(User interface change data)
::::::
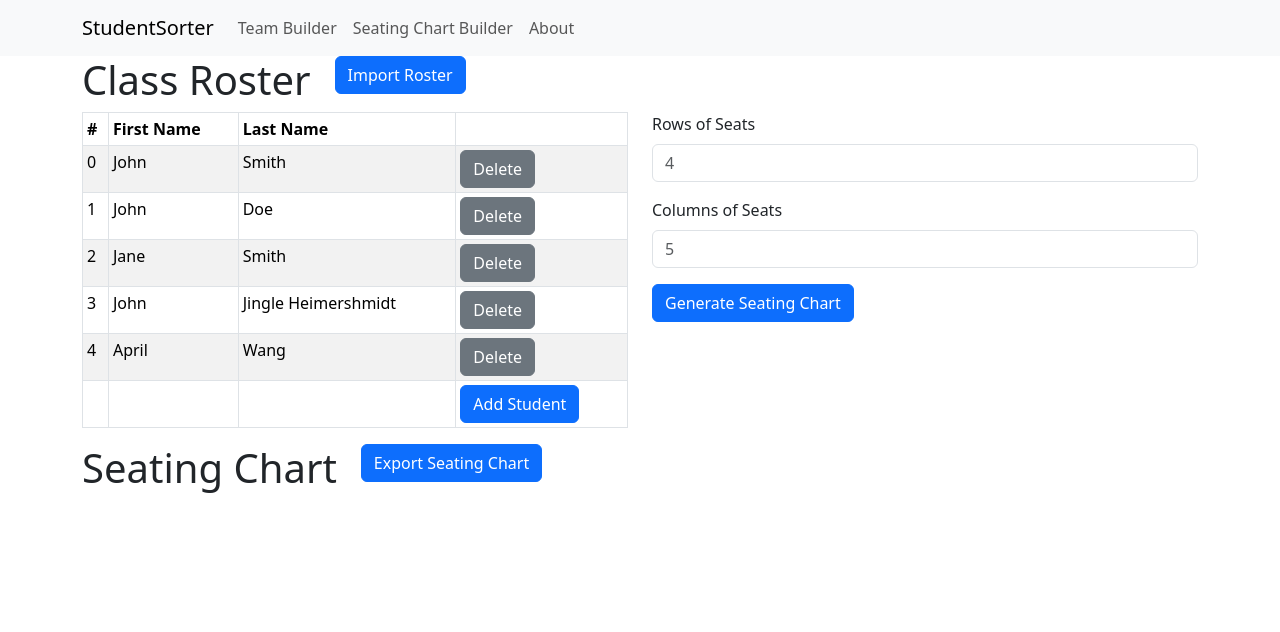
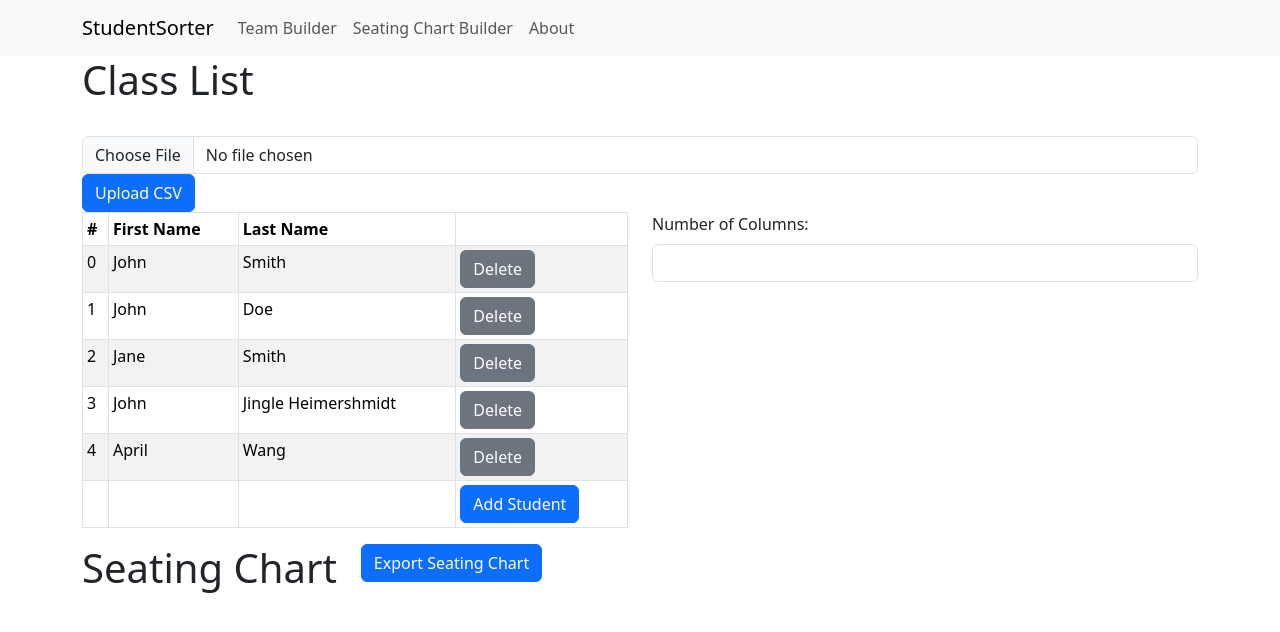
Before and after one commit to xiaolongbytes/StudentSorter, a Next.js app: page /seating in a window 1280 px wide. Shown: the top 632 px of the page. Built offline with nearby package versions, Linux system fonts and the light colour scheme.

Commit message:
Seating Generator
User can now create a seating chart based on the number of columns entered

```diff
--- a/src/components/SeatBuilder/SeatUserInput.tsx
+++ b/src/components/SeatBuilder/SeatUserInput.tsx
@@ -1,20 +1,19 @@
-import Button from 'react-bootstrap/Button';
+import React from 'react';
 import Form from 'react-bootstrap/Form';
 
-const SeatsUserInput = () => {
+interface SeatsUserInputProps {
+    setNumColumns: React.Dispatch<React.SetStateAction<number>>;
+}
+
+const SeatsUserInput: React.FC<SeatsUserInputProps> = ({ setNumColumns }) => {
     return (
-        <Form>
-            <Form.Group className="mb-3" controlId="SeatRows">
-                <Form.Label>Rows of Seats</Form.Label>
-                <Form.Control placeholder="4" />
-            </Form.Group>
-
-            <Form.Group className="mb-3" controlId="SeatColumns">
-                <Form.Label>Columns of Seats</Form.Label>
-                <Form.Control placeholder="5" />
-            </Form.Group>
-            <Button>Generate Seating Chart</Button>
-        </Form>
+        <Form.Group>
+            <Form.Label>Number of Columns:</Form.Label>
+            <Form.Control
+                type="number"
+                onChange={(e) => setNumColumns(parseInt(e.target.value, 10))}
+            />
+        </Form.Group>
     );
 };
 
--- a/src/components/SeatBuilder/index.tsx
+++ b/src/components/SeatBuilder/index.tsx
@@ -1,62 +1,132 @@
 import RosterTable from '@/common/components/ClassRoster';
+import useStudents from '../../hooks/useStudents'
 import { StudentData } from '@/common/components/Student';
 import Button from 'react-bootstrap/Button';
 import Col from 'react-bootstrap/Col';
 import Container from 'react-bootstrap/Container';
 import Row from 'react-bootstrap/Row';
 import SeatsUserInput from './SeatUserInput';
+import Form from 'react-bootstrap/Form';
+import { useState, useEffect } from 'react';
+import Table from 'react-bootstrap/Table';
+import './style.module.css'
 
-// Fake data for rendering, delete when real data is ready
-export const students: StudentData[] = [
-    {
-        id: 0,
-        first: 'John',
-        last: 'Smith',
-        groupID: 1,
-    },
-    {
-        id: 1,
-        first: 'John',
-        last: 'Doe',
-        groupID: 1,
-    },
-    {
-        id: 2,
-        first: 'Jane',
-        last: 'Smith',
-        groupID: 1,
-    },
-    {
-        id: 3,
-        first: 'John',
-        last: 'Jingle Heimershmidt',
-        groupID: 1,
-    },
-    {
-        id: 4,
-        first: 'April',
-        last: 'Wang',
-        groupID: 1,
-    },
-];
+// // Fake data for rendering, delete when real data is ready
+// export const students: StudentData[] = [
+//     {
+//         id: 0,
+//         first: 'John',
+//         last: 'Smith',
+//         groupID: 1,
+//     },
+//     {
+//         id: 1,
+//         first: 'John',
+//         last: 'Doe',
+//         groupID: 1,
+//     },
+//     {
+//         id: 2,
+//         first: 'Jane',
+//         last: 'Smith',
+//         groupID: 1,
+//     },
+//     {
+//         id: 3,
+//         first: 'John',
+//         last: 'Jingle Heimershmidt',
+//         groupID: 1,
+//     },
+//     {
+//         id: 4,
+//         first: 'April',
+//         last: 'Wang',
+//         groupID: 1,
+//     },
+//     {
+//         id: 5,
+//         first: 'Jane',
+//         last: 'Smith',
+//         groupID: 1,
+//     },
+//     {
+//         id: 6,
+//         first: 'John',
+//         last: 'Jingle Heimershmidt',
+//         groupID: 1,
+//     },
+//     {
+//         id: 7,
+//         first: 'April',
+//         last: 'Wang',
+//         groupID: 1,
+//     },
+//     {
+//         id: 8,
+//         first: 'Jane',
+//         last: 'Smith',
+//         groupID: 1,
+//     },
+//     {
+//         id: 9,
+//         first: 'John',
+//         last: 'Jingle Heimershmidt',
+//         groupID: 1,
+//     },
+//     {
+//         id: 10,
+//         first: 'April',
+//         last: 'Wang',
+//         groupID: 1,
+//     },
+// ];
 
-const SeatBuilder = () => {
+
+const SeatBuilder: React.FC = () => {
+    const [numColumns, setNumColumns] = useState<number>(0);
+    const [seatingChart, setSeatingChart] = useState<StudentData[][]>([]);
+    const { students, addStudent, deleteStudent, handleFileUpload, processCSVUpload } = useStudents();
+
+    const generateSeatingChart = () => {
+      const newSeatingChart: StudentData[][] = [];
+
+      students.forEach((student, index) => {
+        const row = Math.floor(index / numColumns);
+        if (!newSeatingChart[row]) {
+          newSeatingChart[row] = [];
+        }
+        newSeatingChart[row].push(student);
+      });
+
+      setSeatingChart(newSeatingChart);
+    };
+
+    useEffect(() => {
+      generateSeatingChart();
+    }, [numColumns, students]);
+
     return (
       <Container>
         <Row>
           <Col md="auto">
-                    <h1>Class Roster</h1>
+            <h1>Class List</h1>
           </Col>
-                <Col md="auto">
-                    <Button variant="primary">Import Roster</Button>
-                </Col>
+          <Form>
+            <Form.Group>
+              <Form.Label></Form.Label>
+              <Form.Control type="file" accept=".csv" onChange={handleFileUpload} />
+            </Form.Group>
+            <Button variant="primary" onClick={(e) => processCSVUpload(e)}>Upload CSV</Button>
+          </Form>
         </Row>
         <Row>
           <Col>
-                    <RosterTable students={students} />
+            {/* Assuming RosterTable is a valid component */}
+            <RosterTable students={students} deleteStudent={deleteStudent} addStudent={addStudent} />
           </Col>
           <Col>
-                    <SeatsUserInput />
+            {/* Assuming SeatsUserInput is a valid component */}
+            <SeatsUserInput setNumColumns={setNumColumns} />
           </Col>
         </Row>
         <Row>
@@ -67,6 +137,20 @@ const SeatBuilder = () => {
             <Button variant="primary">Export Seating Chart</Button>
           </Col>
         </Row>
+        {/* Display the seating chart here */}
+        <Table striped bordered hover size="sm">
+          <tbody>
+            {seatingChart.map((row, rowIndex) => (
+              <tr key={rowIndex}>
+                {row.map((student) => (
+                  <td key={student.id}>
+                    {`${student.first} ${student.last}`}
+                  </td>
+                ))}
+              </tr>
+            ))}
+          </tbody>
+        </Table>
       </Container>
     );
   };
--- /dev/null
+++ b/src/components/SeatBuilder/style.module.css
@@ -0,0 +1,12 @@
+.seatingColumn {
+    background-color: #f0f0f0;
+    border-radius: 8px;
+    padding: 10px;
+}
+.studentBox {
+    background-color: #b7b4b4;
+    border: 1px solid #000000;
+    border-radius: 5px;
+    padding: 8px;
+    margin-bottom: 8px;
+}
```
Lines whose indentation alone changed are shown as unchanged.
::::::
Brief: Would you return the records exactly, keeping out every picture?

Result:
Before and after one commit to xiaolongbytes/StudentSorter, a Next.js app: page /seating in a window 1280 px wide. Shown: the top 632 px of the page. Built offline with nearby package versions, Linux system fonts and the light colour scheme.

Commit message:
Seating Generator
User can now create a seating chart based on the number of columns entered

```diff
--- a/src/components/SeatBuilder/SeatUserInput.tsx
+++ b/src/components/SeatBuilder/SeatUserInput.tsx
@@ -1,20 +1,19 @@
-import Button from 'react-bootstrap/Button';
+import React from 'react';
 import Form from 'react-bootstrap/Form';
 
-const SeatsUserInput = () => {
+interface SeatsUserInputProps {
+    setNumColumns: React.Dispatch<React.SetStateAction<number>>;
+}
+
+const SeatsUserInput: React.FC<SeatsUserInputProps> = ({ setNumColumns }) => {
     return (
-        <Form>
-            <Form.Group className="mb-3" controlId="SeatRows">
-                <Form.Label>Rows of Seats</Form.Label>
-                <Form.Control placeholder="4" />
-            </Form.Group>
-
-            <Form.Group className="mb-3" controlId="SeatColumns">
-                <Form.Label>Columns of Seats</Form.Label>
-                <Form.Control placeholder="5" />
-            </Form.Group>
-            <Button>Generate Seating Chart</Button>
-        </Form>
+        <Form.Group>
+            <Form.Label>Number of Columns:</Form.Label>
+            <Form.Control
+                type="number"
+                onChange={(e) => setNumColumns(parseInt(e.target.value, 10))}
+            />
+        </Form.Group>
     );
 };
 
--- a/src/components/SeatBuilder/index.tsx
+++ b/src/components/SeatBuilder/index.tsx
@@ -1,62 +1,132 @@
 import RosterTable from '@/common/components/ClassRoster';
+import useStudents from '../../hooks/useStudents'
 import { StudentData } from '@/common/components/Student';
 import Button from 'react-bootstrap/Button';
 import Col from 'react-bootstrap/Col';
 import Container from 'react-bootstrap/Container';
 import Row from 'react-bootstrap/Row';
 import SeatsUserInput from './SeatUserInput';
+import Form from 'react-bootstrap/Form';
+import { useState, useEffect } from 'react';
+import Table from 'react-bootstrap/Table';
+import './style.module.css'
 
-// Fake data for rendering, delete when real data is ready
-export const students: StudentData[] = [
-    {
-        id: 0,
-        first: 'John',
-        last: 'Smith',
-        groupID: 1,
-    },
-    {
-        id: 1,
-        first: 'John',
-        last: 'Doe',
-        groupID: 1,
-    },
-    {
-        id: 2,
-        first: 'Jane',
-        last: 'Smith',
-        groupID: 1,
-    },
-    {
-        id: 3,
-        first: 'John',
-        last: 'Jingle Heimershmidt',
-        groupID: 1,
-    },
-    {
-        id: 4,
-        first: 'April',
-        last: 'Wang',
-        groupID: 1,
-    },
-];
+// // Fake data for rendering, delete when real data is ready
+// export const students: StudentData[] = [
+//     {
+//         id: 0,
+//         first: 'John',
+//         last: 'Smith',
+//         groupID: 1,
+//     },
+//     {
+//         id: 1,
+//         first: 'John',
+//         last: 'Doe',
+//         groupID: 1,
+//     },
+//     {
+//         id: 2,
+//         first: 'Jane',
+//         last: 'Smith',
+//         groupID: 1,
+//     },
+//     {
+//         id: 3,
+//         first: 'John',
+//         last: 'Jingle Heimershmidt',
+//         groupID: 1,
+//     },
+//     {
+//         id: 4,
+//         first: 'April',
+//         last: 'Wang',
+//         groupID: 1,
+//     },
+//     {
+//         id: 5,
+//         first: 'Jane',
+//         last: 'Smith',
+//         groupID: 1,
+//     },
+//     {
+//         id: 6,
+//         first: 'John',
+//         last: 'Jingle Heimershmidt',
+//         groupID: 1,
+//     },
+//     {
+//         id: 7,
+//         first: 'April',
+//         last: 'Wang',
+//         groupID: 1,
+//     },
+//     {
+//         id: 8,
+//         first: 'Jane',
+//         last: 'Smith',
+//         groupID: 1,
+//     },
+//     {
+//         id: 9,
+//         first: 'John',
+//         last: 'Jingle Heimershmidt',
+//         groupID: 1,
+//     },
+//     {
+//         id: 10,
+//         first: 'April',
+//         last: 'Wang',
+//         groupID: 1,
+//     },
+// ];
 
-const SeatBuilder = () => {
+
+const SeatBuilder: React.FC = () => {
+    const [numColumns, setNumColumns] = useState<number>(0);
+    const [seatingChart, setSeatingChart] = useState<StudentData[][]>([]);
+    const { students, addStudent, deleteStudent, handleFileUpload, processCSVUpload } = useStudents();
+
+    const generateSeatingChart = () => {
+      const newSeatingChart: StudentData[][] = [];
+
+      students.forEach((student, index) => {
+        const row = Math.floor(index / numColumns);
+        if (!newSeatingChart[row]) {
+          newSeatingChart[row] = [];
+        }
+        newSeatingChart[row].push(student);
+      });
+
+      setSeatingChart(newSeatingChart);
+    };
+
+    useEffect(() => {
+      generateSeatingChart();
+    }, [numColumns, students]);
+
     return (
       <Container>
         <Row>
           <Col md="auto">
-                    <h1>Class Roster</h1>
+            <h1>Class List</h1>
           </Col>
-                <Col md="auto">
-                    <Button variant="primary">Import Roster</Button>
-                </Col>
+          <Form>
+            <Form.Group>
+              <Form.Label></Form.Label>
+              <Form.Control type="file" accept=".csv" onChange={handleFileUpload} />
+            </Form.Group>
+            <Button variant="primary" onClick={(e) => processCSVUpload(e)}>Upload CSV</Button>
+          </Form>
         </Row>
         <Row>
           <Col>
-                    <RosterTable students={students} />
+            {/* Assuming RosterTable is a valid component */}
+            <RosterTable students={students} deleteStudent={deleteStudent} addStudent={addStudent} />
           </Col>
           <Col>
-                    <SeatsUserInput />
+            {/* Assuming SeatsUserInput is a valid component */}
+            <SeatsUserInput setNumColumns={setNumColumns} />
           </Col>
         </Row>
         <Row>
@@ -67,6 +137,20 @@ const SeatBuilder = () => {
             <Button variant="primary">Export Seating Chart</Button>
           </Col>
         </Row>
+        {/* Display the seating chart here */}
+        <Table striped bordered hover size="sm">
+          <tbody>
+            {seatingChart.map((row, rowIndex) => (
+              <tr key={rowIndex}>
+                {row.map((student) => (
+                  <td key={student.id}>
+                    {`${student.first} ${student.last}`}
+                  </td>
+                ))}
+              </tr>
+            ))}
+          </tbody>
+        </Table>
       </Container>
     );
   };
--- /dev/null
+++ b/src/components/SeatBuilder/style.module.css
@@ -0,0 +1,12 @@
+.seatingColumn {
+    background-color: #f0f0f0;
+    border-radius: 8px;
+    padding: 10px;
+}
+.studentBox {
+    background-color: #b7b4b4;
+    border: 1px solid #000000;
+    border-radius: 5px;
+    padding: 8px;
+    margin-bottom: 8px;
+}
```
Lines whose indentation alone changed are shown as unchanged.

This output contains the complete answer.